**RECORDS SUPPLIED**

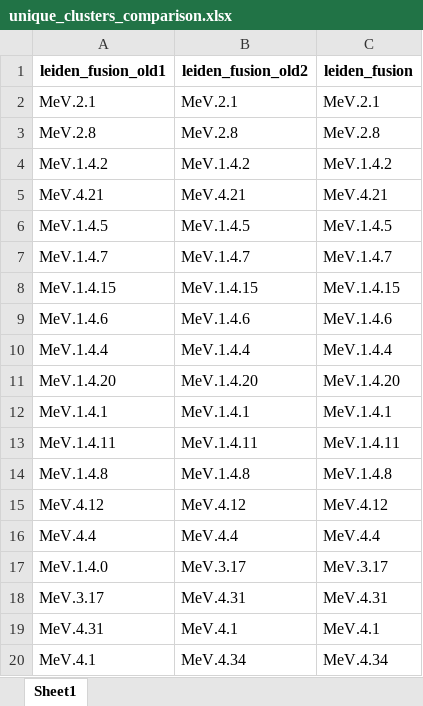
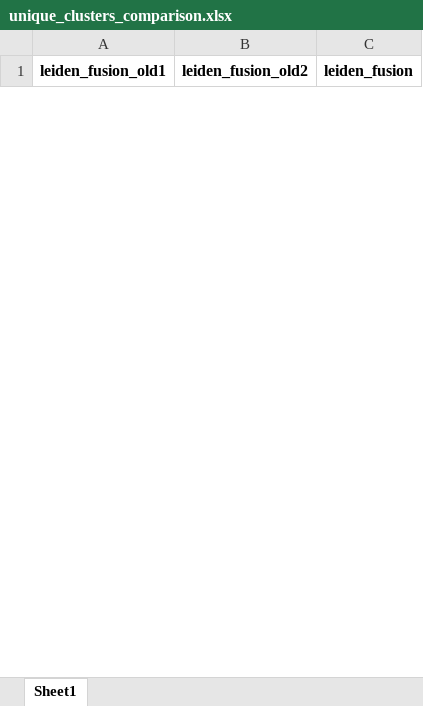
Before and after one commit to GonaloAlves/Immune-CCI, an Excel workbook: src/unique_clusters_comparison.xlsx, sheet Sheet1, drawn as a sheet; only a part is shown; values as stored, in another font and other column widths than the file's, no borders; removed rows and columns are numbered as before the commit, all else as after; the diff covers the shown part only; the diff names each change by its address in the sheet, - before the commit and + after, or states it on an @@ line.

Commit message:
add cluster rename script

```diff
--- a/src/unique_clusters_comparison.xlsx (sheet Sheet1)
+++ b/src/unique_clusters_comparison.xlsx (sheet Sheet1)
-row 2: MeV.2.1 | MeV.2.1 | MeV.2.1
-row 3: MeV.2.8 | MeV.2.8 | MeV.2.8
-row 4: MeV.1.4.2 | MeV.1.4.2 | MeV.1.4.2
-row 5: MeV.4.21 | MeV.4.21 | MeV.4.21
-row 6: MeV.1.4.5 | MeV.1.4.5 | MeV.1.4.5
-row 7: MeV.1.4.7 | MeV.1.4.7 | MeV.1.4.7
-row 8: MeV.1.4.15 | MeV.1.4.15 | MeV.1.4.15
-row 9: MeV.1.4.6 | MeV.1.4.6 | MeV.1.4.6
-row 10: MeV.1.4.4 | MeV.1.4.4 | MeV.1.4.4
-row 11: MeV.1.4.20 | MeV.1.4.20 | MeV.1.4.20
-row 12: MeV.1.4.1 | MeV.1.4.1 | MeV.1.4.1
-row 13: MeV.1.4.11 | MeV.1.4.11 | MeV.1.4.11
-row 14: MeV.1.4.8 | MeV.1.4.8 | MeV.1.4.8
-row 15: MeV.4.12 | MeV.4.12 | MeV.4.12
-row 16: MeV.4.4 | MeV.4.4 | MeV.4.4
-row 17: MeV.1.4.0 | MeV.3.17 | MeV.3.17
-row 18: MeV.3.17 | MeV.4.31 | MeV.4.31
-row 19: MeV.4.31 | MeV.4.1 | MeV.4.1
-row 20: MeV.4.1 | MeV.4.34 | MeV.4.34
```
Also changed, not shown: 10 added rows and 8 removed rows elsewhere in this sheet, 17 other files.
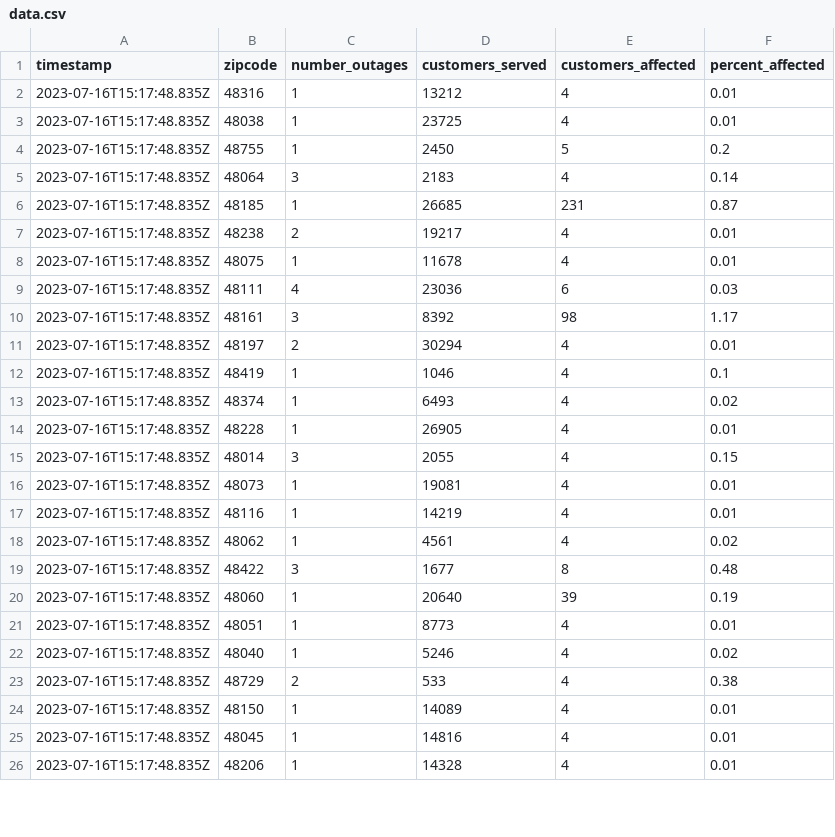
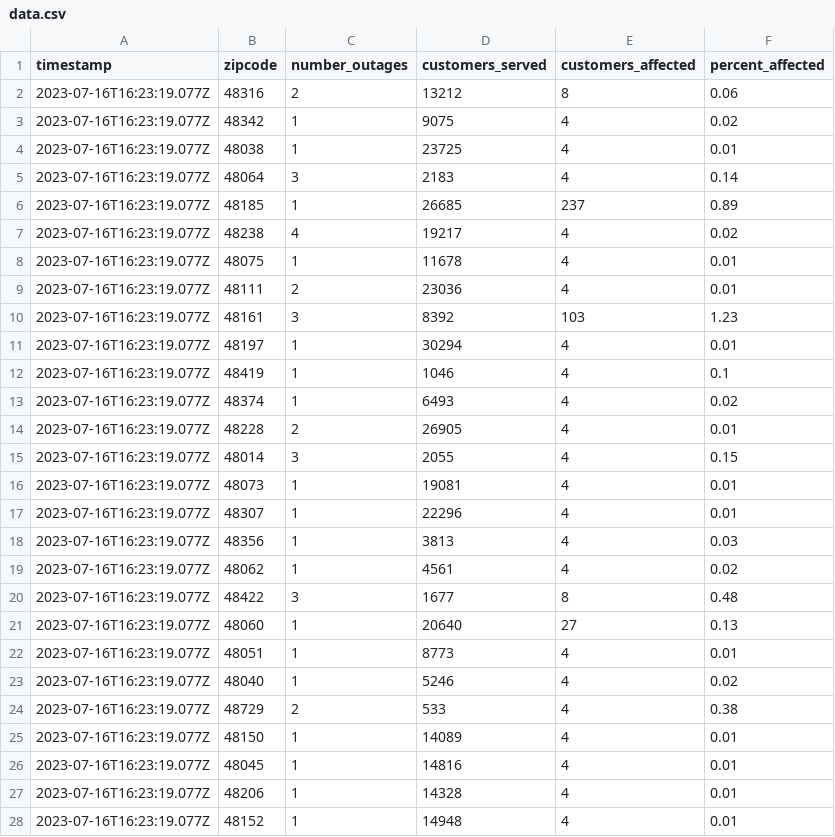
Before and after one commit to michigandaily/dte-outage-tracker, a CSV file: data.csv, drawn as a sheet; only a part is shown; the diff covers the shown part only.

```diff
--- a/data.csv
+++ b/data.csv
@@ -1,26 +1,28 @@
 timestamp,zipcode,number_outages,customers_served,customers_affected,percent_affected
-2023-07-16T15:17:48.835Z,48316,1,13212,4,0.01
-2023-07-16T15:17:48.835Z,48038,1,23725,4,0.01
-2023-07-16T15:17:48.835Z,48755,1,2450,5,0.2
-2023-07-16T15:17:48.835Z,48064,3,2183,4,0.14
-2023-07-16T15:17:48.835Z,48185,1,26685,231,0.87
-2023-07-16T15:17:48.835Z,48238,2,19217,4,0.01
-2023-07-16T15:17:48.835Z,48075,1,11678,4,0.01
-2023-07-16T15:17:48.835Z,48111,4,23036,6,0.03
-2023-07-16T15:17:48.835Z,48161,3,8392,98,1.17
-2023-07-16T15:17:48.835Z,48197,2,30294,4,0.01
-2023-07-16T15:17:48.835Z,48419,1,1046,4,0.1
-2023-07-16T15:17:48.835Z,48374,1,6493,4,0.02
-2023-07-16T15:17:48.835Z,48228,1,26905,4,0.01
-2023-07-16T15:17:48.835Z,48014,3,2055,4,0.15
-2023-07-16T15:17:48.835Z,48073,1,19081,4,0.01
-2023-07-16T15:17:48.835Z,48116,1,14219,4,0.01
-2023-07-16T15:17:48.835Z,48062,1,4561,4,0.02
-2023-07-16T15:17:48.835Z,48422,3,1677,8,0.48
-2023-07-16T15:17:48.835Z,48060,1,20640,39,0.19
-2023-07-16T15:17:48.835Z,48051,1,8773,4,0.01
-2023-07-16T15:17:48.835Z,48040,1,5246,4,0.02
-2023-07-16T15:17:48.835Z,48729,2,533,4,0.38
-2023-07-16T15:17:48.835Z,48150,1,14089,4,0.01
-2023-07-16T15:17:48.835Z,48045,1,14816,4,0.01
-2023-07-16T15:17:48.835Z,48206,1,14328,4,0.01
+2023-07-16T16:23:19.077Z,48316,2,13212,8,0.06
+2023-07-16T16:23:19.077Z,48342,1,9075,4,0.02
+2023-07-16T16:23:19.077Z,48038,1,23725,4,0.01
+2023-07-16T16:23:19.077Z,48064,3,2183,4,0.14
+2023-07-16T16:23:19.077Z,48185,1,26685,237,0.89
+2023-07-16T16:23:19.077Z,48238,4,19217,4,0.02
+2023-07-16T16:23:19.077Z,48075,1,11678,4,0.01
+2023-07-16T16:23:19.077Z,48111,2,23036,4,0.01
+2023-07-16T16:23:19.077Z,48161,3,8392,103,1.23
+2023-07-16T16:23:19.077Z,48197,1,30294,4,0.01
+2023-07-16T16:23:19.077Z,48419,1,1046,4,0.1
+2023-07-16T16:23:19.077Z,48374,1,6493,4,0.02
+2023-07-16T16:23:19.077Z,48228,2,26905,4,0.01
+2023-07-16T16:23:19.077Z,48014,3,2055,4,0.15
+2023-07-16T16:23:19.077Z,48073,1,19081,4,0.01
+2023-07-16T16:23:19.077Z,48307,1,22296,4,0.01
+2023-07-16T16:23:19.077Z,48356,1,3813,4,0.03
+2023-07-16T16:23:19.077Z,48062,1,4561,4,0.02
+2023-07-16T16:23:19.077Z,48422,3,1677,8,0.48
+2023-07-16T16:23:19.077Z,48060,1,20640,27,0.13
+2023-07-16T16:23:19.077Z,48051,1,8773,4,0.01
+2023-07-16T16:23:19.077Z,48040,1,5246,4,0.02
+2023-07-16T16:23:19.077Z,48729,2,533,4,0.38
+2023-07-16T16:23:19.077Z,48150,1,14089,4,0.01
+2023-07-16T16:23:19.077Z,48045,1,14816,4,0.01
+2023-07-16T16:23:19.077Z,48206,1,14328,4,0.01
+2023-07-16T16:23:19.077Z,48152,1,14948,4,0.01
```
Also changed, not shown: 5 added rows, 1 removed row and 71 edited cells elsewhere in this file, 2 other files.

**WORK ORDER**
Images stay out, but the rest of the records must be retyped exactly.

**SOLUTION BELOW**
Before and after one commit to GonaloAlves/Immune-CCI, an Excel workbook: src/unique_clusters_comparison.xlsx, sheet Sheet1, drawn as a sheet; only a part is shown; values as stored, in another font and other column widths than the file's, no borders; removed rows and columns are numbered as before the commit, all else as after; the diff covers the shown part only; the diff names each change by its address in the sheet, - before the commit and + after, or states it on an @@ line.

Commit message:
add cluster rename script

```diff
--- a/src/unique_clusters_comparison.xlsx (sheet Sheet1)
+++ b/src/unique_clusters_comparison.xlsx (sheet Sheet1)
-row 2: MeV.2.1 | MeV.2.1 | MeV.2.1
-row 3: MeV.2.8 | MeV.2.8 | MeV.2.8
-row 4: MeV.1.4.2 | MeV.1.4.2 | MeV.1.4.2
-row 5: MeV.4.21 | MeV.4.21 | MeV.4.21
-row 6: MeV.1.4.5 | MeV.1.4.5 | MeV.1.4.5
-row 7: MeV.1.4.7 | MeV.1.4.7 | MeV.1.4.7
-row 8: MeV.1.4.15 | MeV.1.4.15 | MeV.1.4.15
-row 9: MeV.1.4.6 | MeV.1.4.6 | MeV.1.4.6
-row 10: MeV.1.4.4 | MeV.1.4.4 | MeV.1.4.4
-row 11: MeV.1.4.20 | MeV.1.4.20 | MeV.1.4.20
-row 12: MeV.1.4.1 | MeV.1.4.1 | MeV.1.4.1
-row 13: MeV.1.4.11 | MeV.1.4.11 | MeV.1.4.11
-row 14: MeV.1.4.8 | MeV.1.4.8 | MeV.1.4.8
-row 15: MeV.4.12 | MeV.4.12 | MeV.4.12
-row 16: MeV.4.4 | MeV.4.4 | MeV.4.4
-row 17: MeV.1.4.0 | MeV.3.17 | MeV.3.17
-row 18: MeV.3.17 | MeV.4.31 | MeV.4.31
-row 19: MeV.4.31 | MeV.4.1 | MeV.4.1
-row 20: MeV.4.1 | MeV.4.34 | MeV.4.34
```
Also changed, not shown: 10 added rows and 8 removed rows elsewhere in this sheet, 17 other files.
Before and after one commit to michigandaily/dte-outage-tracker, a CSV file: data.csv, drawn as a sheet; only a part is shown; the diff covers the shown part only.

```diff
--- a/data.csv
+++ b/data.csv
@@ -1,26 +1,28 @@
 timestamp,zipcode,number_outages,customers_served,customers_affected,percent_affected
-2023-07-16T15:17:48.835Z,48316,1,13212,4,0.01
-2023-07-16T15:17:48.835Z,48038,1,23725,4,0.01
-2023-07-16T15:17:48.835Z,48755,1,2450,5,0.2
-2023-07-16T15:17:48.835Z,48064,3,2183,4,0.14
-2023-07-16T15:17:48.835Z,48185,1,26685,231,0.87
-2023-07-16T15:17:48.835Z,48238,2,19217,4,0.01
-2023-07-16T15:17:48.835Z,48075,1,11678,4,0.01
-2023-07-16T15:17:48.835Z,48111,4,23036,6,0.03
-2023-07-16T15:17:48.835Z,48161,3,8392,98,1.17
-2023-07-16T15:17:48.835Z,48197,2,30294,4,0.01
-2023-07-16T15:17:48.835Z,48419,1,1046,4,0.1
-2023-07-16T15:17:48.835Z,48374,1,6493,4,0.02
-2023-07-16T15:17:48.835Z,48228,1,26905,4,0.01
-2023-07-16T15:17:48.835Z,48014,3,2055,4,0.15
-2023-07-16T15:17:48.835Z,48073,1,19081,4,0.01
-2023-07-16T15:17:48.835Z,48116,1,14219,4,0.01
-2023-07-16T15:17:48.835Z,48062,1,4561,4,0.02
-2023-07-16T15:17:48.835Z,48422,3,1677,8,0.48
-2023-07-16T15:17:48.835Z,48060,1,20640,39,0.19
-2023-07-16T15:17:48.835Z,48051,1,8773,4,0.01
-2023-07-16T15:17:48.835Z,48040,1,5246,4,0.02
-2023-07-16T15:17:48.835Z,48729,2,533,4,0.38
-2023-07-16T15:17:48.835Z,48150,1,14089,4,0.01
-2023-07-16T15:17:48.835Z,48045,1,14816,4,0.01
-2023-07-16T15:17:48.835Z,48206,1,14328,4,0.01
+2023-07-16T16:23:19.077Z,48316,2,13212,8,0.06
+2023-07-16T16:23:19.077Z,48342,1,9075,4,0.02
+2023-07-16T16:23:19.077Z,48038,1,23725,4,0.01
+2023-07-16T16:23:19.077Z,48064,3,2183,4,0.14
+2023-07-16T16:23:19.077Z,48185,1,26685,237,0.89
+2023-07-16T16:23:19.077Z,48238,4,19217,4,0.02
+2023-07-16T16:23:19.077Z,48075,1,11678,4,0.01
+2023-07-16T16:23:19.077Z,48111,2,23036,4,0.01
+2023-07-16T16:23:19.077Z,48161,3,8392,103,1.23
+2023-07-16T16:23:19.077Z,48197,1,30294,4,0.01
+2023-07-16T16:23:19.077Z,48419,1,1046,4,0.1
+2023-07-16T16:23:19.077Z,48374,1,6493,4,0.02
+2023-07-16T16:23:19.077Z,48228,2,26905,4,0.01
+2023-07-16T16:23:19.077Z,48014,3,2055,4,0.15
+2023-07-16T16:23:19.077Z,48073,1,19081,4,0.01
+2023-07-16T16:23:19.077Z,48307,1,22296,4,0.01
+2023-07-16T16:23:19.077Z,48356,1,3813,4,0.03
+2023-07-16T16:23:19.077Z,48062,1,4561,4,0.02
+2023-07-16T16:23:19.077Z,48422,3,1677,8,0.48
+2023-07-16T16:23:19.077Z,48060,1,20640,27,0.13
+2023-07-16T16:23:19.077Z,48051,1,8773,4,0.01
+2023-07-16T16:23:19.077Z,48040,1,5246,4,0.02
+2023-07-16T16:23:19.077Z,48729,2,533,4,0.38
+2023-07-16T16:23:19.077Z,48150,1,14089,4,0.01
+2023-07-16T16:23:19.077Z,48045,1,14816,4,0.01
+2023-07-16T16:23:19.077Z,48206,1,14328,4,0.01
+2023-07-16T16:23:19.077Z,48152,1,14948,4,0.01
```
Also changed, not shown: 5 added rows, 1 removed row and 71 edited cells elsewhere in this file, 2 other files.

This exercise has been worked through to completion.